| What to produce |
Search the records below for the word "Performance". Pull out each line that has it.

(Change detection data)
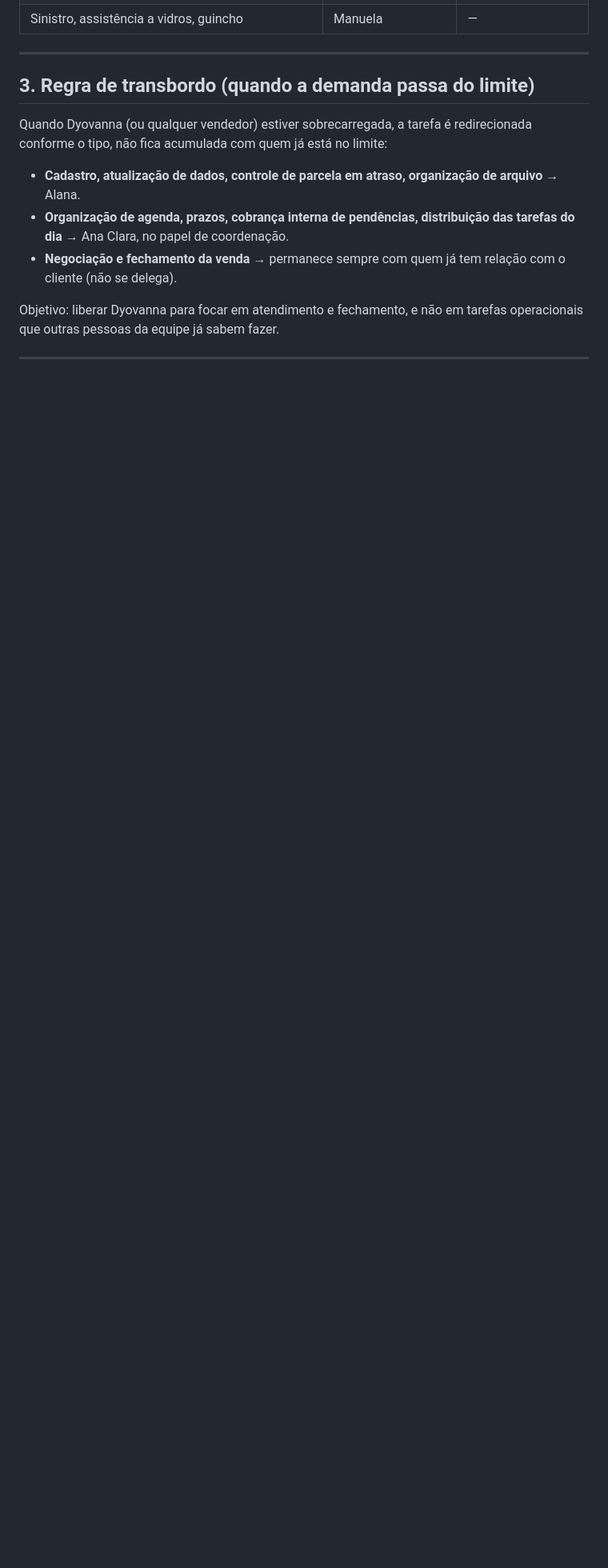
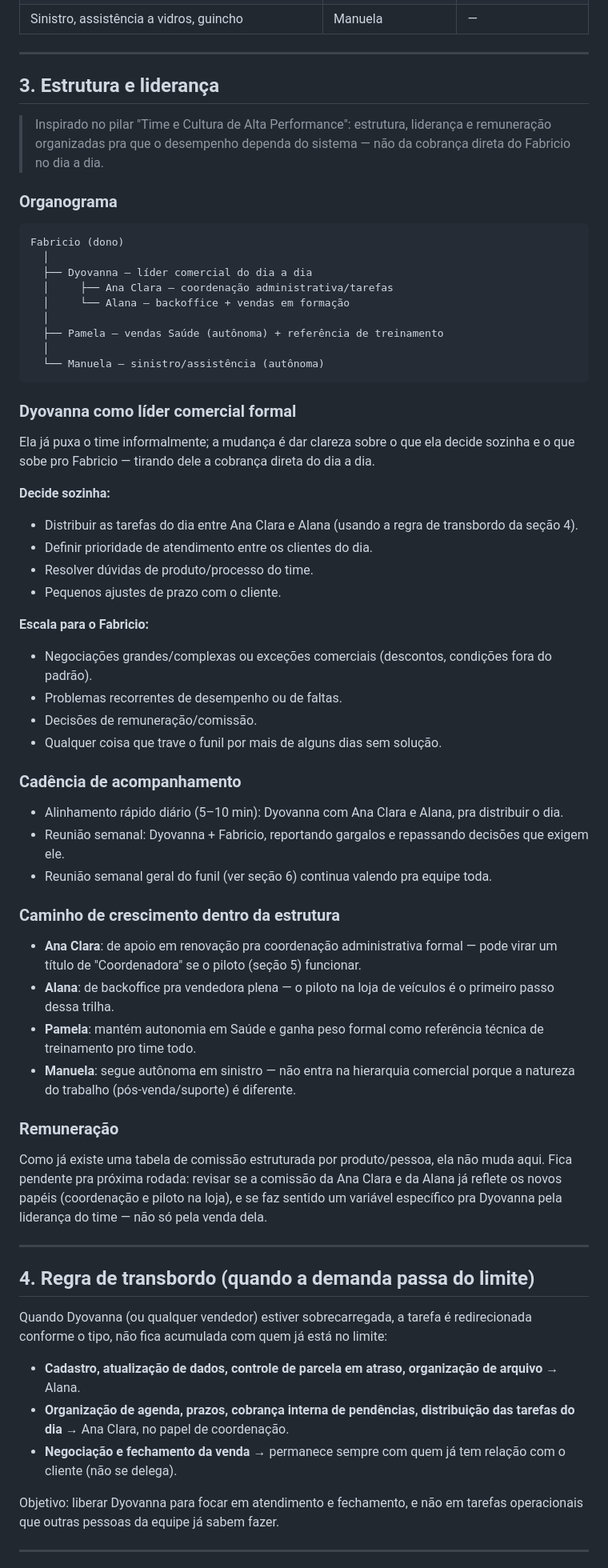
Before and after one commit to quadrataseguros/whatsapp-webhook, a Markdown page: docs/processo-vendas.md, the part around one of its changes. Shown at 80% size. Rendered like a GitHub page; blank space fills up the shorter version.

Commit message:
Adiciona estrutura e liderança ao processo de vendas
Formaliza a Dyovanna como líder comercial do dia a dia (o que decide
sozinha vs. o que escala pro Fabricio), organograma da equipe,
cadência de acompanhamento e trilha de crescimento de cada pessoa,
inspirado no pilar "Time e Cultura de Alta Performance".

````diff
--- a/docs/processo-vendas.md
+++ b/docs/processo-vendas.md
@@ -37,7 +37,66 @@ Prospecção → Qualificação → Cotação → Negociação/Fechamento
 
 ---
 
-## 3. Regra de transbordo (quando a demanda passa do limite)
+## 3. Estrutura e liderança
+
+> Inspirado no pilar "Time e Cultura de Alta Performance": estrutura, liderança e
+> remuneração organizadas pra que o desempenho dependa do sistema — não da cobrança
+> direta do Fabricio no dia a dia.
+
+### Organograma
+
+```
+Fabricio (dono)
+  │
+  ├── Dyovanna — líder comercial do dia a dia
+  │     ├── Ana Clara — coordenação administrativa/tarefas
+  │     └── Alana — backoffice + vendas em formação
+  │
+  ├── Pamela — vendas Saúde (autônoma) + referência de treinamento
+  │
+  └── Manuela — sinistro/assistência (autônoma)
+```
+
+### Dyovanna como líder comercial formal
+
+Ela já puxa o time informalmente; a mudança é dar clareza sobre o que ela decide
+sozinha e o que sobe pro Fabricio — tirando dele a cobrança direta do dia a dia.
+
+**Decide sozinha:**
+- Distribuir as tarefas do dia entre Ana Clara e Alana (usando a regra de transbordo da seção 4).
+- Definir prioridade de atendimento entre os clientes do dia.
+- Resolver dúvidas de produto/processo do time.
+- Pequenos ajustes de prazo com o cliente.
+
+**Escala para o Fabricio:**
+- Negociações grandes/complexas ou exceções comerciais (descontos, condições fora do padrão).
+- Problemas recorrentes de desempenho ou de faltas.
+- Decisões de remuneração/comissão.
+- Qualquer coisa que trave o funil por mais de alguns dias sem solução.
+
+### Cadência de acompanhamento
+
+- Alinhamento rápido diário (5–10 min): Dyovanna com Ana Clara e Alana, pra distribuir o dia.
+- Reunião semanal: Dyovanna + Fabricio, reportando gargalos e repassando decisões que exigem ele.
+- Reunião semanal geral do funil (ver seção 6) continua valendo pra equipe toda.
+
+### Caminho de crescimento dentro da estrutura
+
+- **Ana Clara**: de apoio em renovação pra coordenação administrativa formal — pode virar um título de "Coordenadora" se o piloto (seção 5) funcionar.
+- **Alana**: de backoffice pra vendedora plena — o piloto na loja de veículos é o primeiro passo dessa trilha.
+- **Pamela**: mantém autonomia em Saúde e ganha peso formal como referência técnica de treinamento pro time todo.
+- **Manuela**: segue autônoma em sinistro — não entra na hierarquia comercial porque a natureza do trabalho (pós-venda/suporte) é diferente.
+
+### Remuneração
+
+Como já existe uma tabela de comissão estruturada por produto/pessoa, ela não muda
+aqui. Fica pendente pra próxima rodada: revisar se a comissão da Ana Clara e da
+Alana já reflete os novos papéis (coordenação e piloto na loja), e se faz sentido
+um variável específico pra Dyovanna pela liderança do time — não só pela venda dela.
+
+---
+
+## 4. Regra de transbordo (quando a demanda passa do limite)
 
 Quando Dyovanna (ou qualquer vendedor) estiver sobrecarregada, a tarefa é redirecionada
 conforme o tipo, não fica acumulada com quem já está no limite:
````
Also changed, not shown: other parts of docs/processo-vendas.md (+5 -3 lines).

| Written reply |
inspirado no pilar "Time e Cultura de Alta Performance".
+> Inspirado no pilar "Time e Cultura de Alta Performance": estrutura, liderança e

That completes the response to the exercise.